Bullying affects more than just the victim
Original post made on Jan 21, 2013
Read the full story here Web Link posted Thursday, January 17, 2013, 5:25 PM
on Jan 21, 2013 at 3:19 pm
Bullying either by student to student of by teacher to student is rampant. When parents try an do something they are most often met with the "kids will be kids" response. Schools are required to make an active intervention and protect the child no matter what. If you are hitting a dead end as a parent or a student let someone outside the school know about it. To get things done you often have to hold those responsible feet to the fire. Contacting the press can be invaluable as schools hate negative publicity.
on Jan 21, 2013 at 3:56 pm
I would second Bill's motion, and add that the School Board has ultimate responsibility for ensuring the proper implementation of District policies, including those specifically against bullying. Here is the SRVUSD webpage on Board meetings: Web Link
To summarize it, they meet twice a month, on Tuesday evenings, and each session sets aside a time for public comments, limited to 3 minutes each. You can say a Lot in three minutes, ask them to follow-up and commit to attending the next x meetings until they do. I am not suggesting that they would intentionally blow-you-off; I am suggesting that the "squeaking wheel" adage is true. Here are the meetings for the rest of the school year:
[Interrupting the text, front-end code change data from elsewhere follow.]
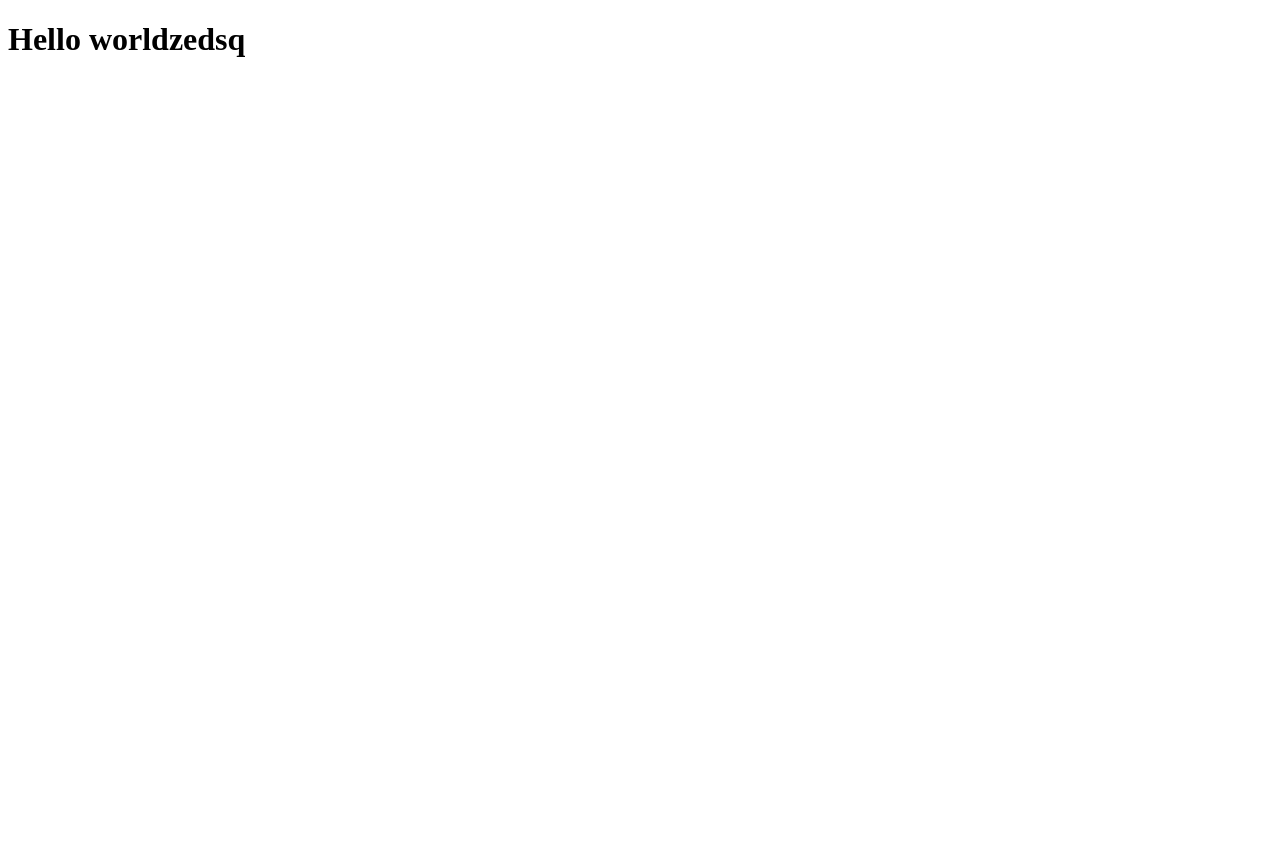
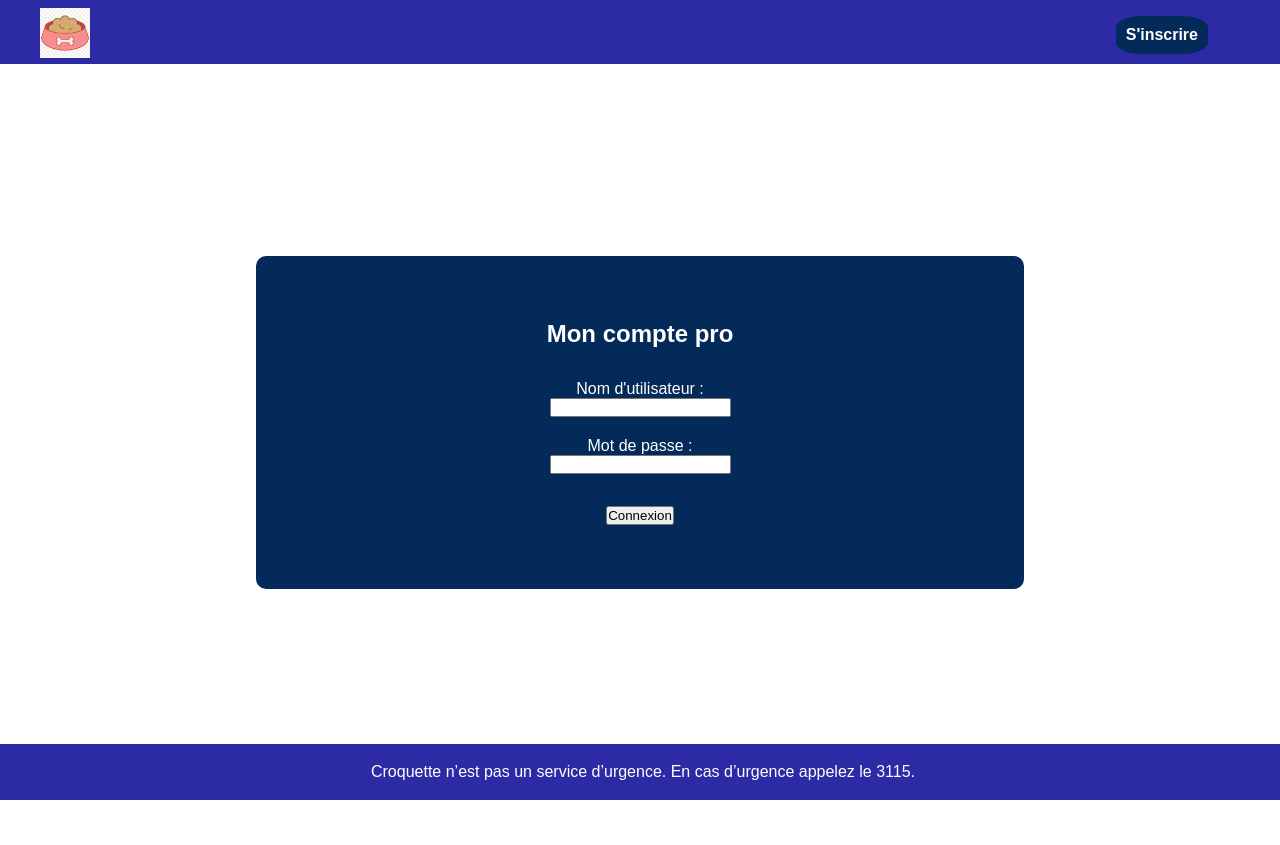
Before and after one commit to Avrelle/Simplon-prairie-, a PHP site: page / in a window 1280 px wide. Before the commit the page is almost empty. Before the commit the page ends 57 px from the top, so only its background shows below. Run offline with PHP 8.4, Linux system fonts and the light colour scheme.

Commit message:
création de la page mon compte pro

```diff
--- a/css/main.css
+++ b/css/main.css
@@ -61,3 +61,50 @@
     margin-left: 10px;
     margin-right: 10px;
 }
+/***************** Main *************/
+.connexion{
+    text-align: center;
+    align-items: center;
+   padding: 20%;
+
+
+}
+.form {
+    background-color: #032A58;
+    border-radius: 10px;
+
+}
+.form_content{
+    color: var(--couleur-police);
+    font-family:var(--police);
+    padding:4em;
+}
+.p {
+padding-top: 20px;
+}
+.title_form{
+    padding-bottom: 2em;
+}
+.button_form{
+    padding-top: 2em;
+
+}
+
+
+/******** FOOTER ***********/
+.footer{
+  align-items: center;
+  text-align: center;
+  padding: 3px;
+  background-color: var(--primary);
+  color: white;
+  position: absolute;
+  width: 100%; height: 50px;
+  bottom: 0; left: 0; right: 0;
+  position: fixed;
+
+ }
+ .footer p {
+    margin-top: 1em;
+    font-family:var(--police);
+ }
--- a/index.php
+++ b/index.php
@@ -4,9 +4,59 @@
     <meta charset="UTF-8">
     <meta http-equiv="X-UA-Compatible" content="IE=edge">
     <meta name="viewport" content="width=device-width, initial-scale=1.0">
+    <link rel="stylesheet" href="/css/main.css">
     <title>Document</title>
 </head>
 <body>
-    <h1>Hello worldzedsq</h1>
+    <header>
+            <nav class="navbar-part">
+                <div class="container">
+                    <div class="navbar-content">
+                        <a href="index.html">
+                            <img src="./images/gamelle logo.png" alt="">
+                        </a>
+                        <div class="navbar-links">
+                            <ul class="navbar-link">
+                                <a href="index.html">
+                                    <li class="navbar-link1">S'inscrire</li>
+                                </a>
+                            </ul>
+
+                        </div>
+                    </div>
+                </div>
+
+            </nav>
+    </header>
+<main>
+    <section class="connexion">
+        <div class="form">
+            <div class="form_content">
+
+                <div class="title_form">
+                    <h1>Mon compte pro</h1>
+                </div>
+
+                <form id="connexion">
+                    <label for="User">Nom d'utilisateur :</label><br>
+                    <input type="text" id="User" name="User"><br>
+                    <div class="p">
+                    <label for="MDP">Mot de passe :</label><br>
+                    <input type="password" id="MDP" name="MDP"><br>
+                    </div>
+                </form>
+                <div class="button_form">
+                    <button type="submit" form="connexion" value="Submit">Connexion</button>
+                </div>
+            </div>
+        </div>
+    </section>
+
+
+    <footer>
+    <div class="footer">
+        <p>Croquette n’est pas un service d’urgence. En cas d’urgence appelez le 3115.</p>
+        </div>
+ </footer>
+ </main>
 </body>
-</html>
```
Also changed, not shown: templates/header.php (renamed from header.php, +0 -13 lines).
January 29, 2013
February 12, 2013
February 26, 2013
March 19, 2013
April 9, 2013
April 23, 2013
May 7, 2013
May 21, 2013
June 4, 2013
June 25, 2013
(... and while you're there, please ask whether they implemented those policies with affirmative, age-appropriate activities, as they intended back in 2010, to foster a positive learning environment in which all participants may thrive -- thanks!)
on Jan 22, 2013 at 6:48 pm
When my son was a Charlotte Wood student and was being bullied, the current administration mentioned that they were starting a student ambassador program to help with the issue. It wasn't going to start until after he left, but I have often wondered if it got off the ground. He was bullied in elementary school, middle school and the first couple of years of high school. It was awful to drop him off in the morning knowing I couldn't protect him. I so feel for parents who are in this situation now, and I appreciate Tom for his suggestions. If enough parents attend these meetings, you would not only be able to speak about your concerns, but you would meet other parents with the same concerns in the process. You might even find new friends for your kids, and ending isolation is a great way to discourage bullies.
If it is any consolation, my son finally started making friends in high school, and is now a very compassionate and well adjusted adult. The best of luck to the parents and kids who are dealing with this now.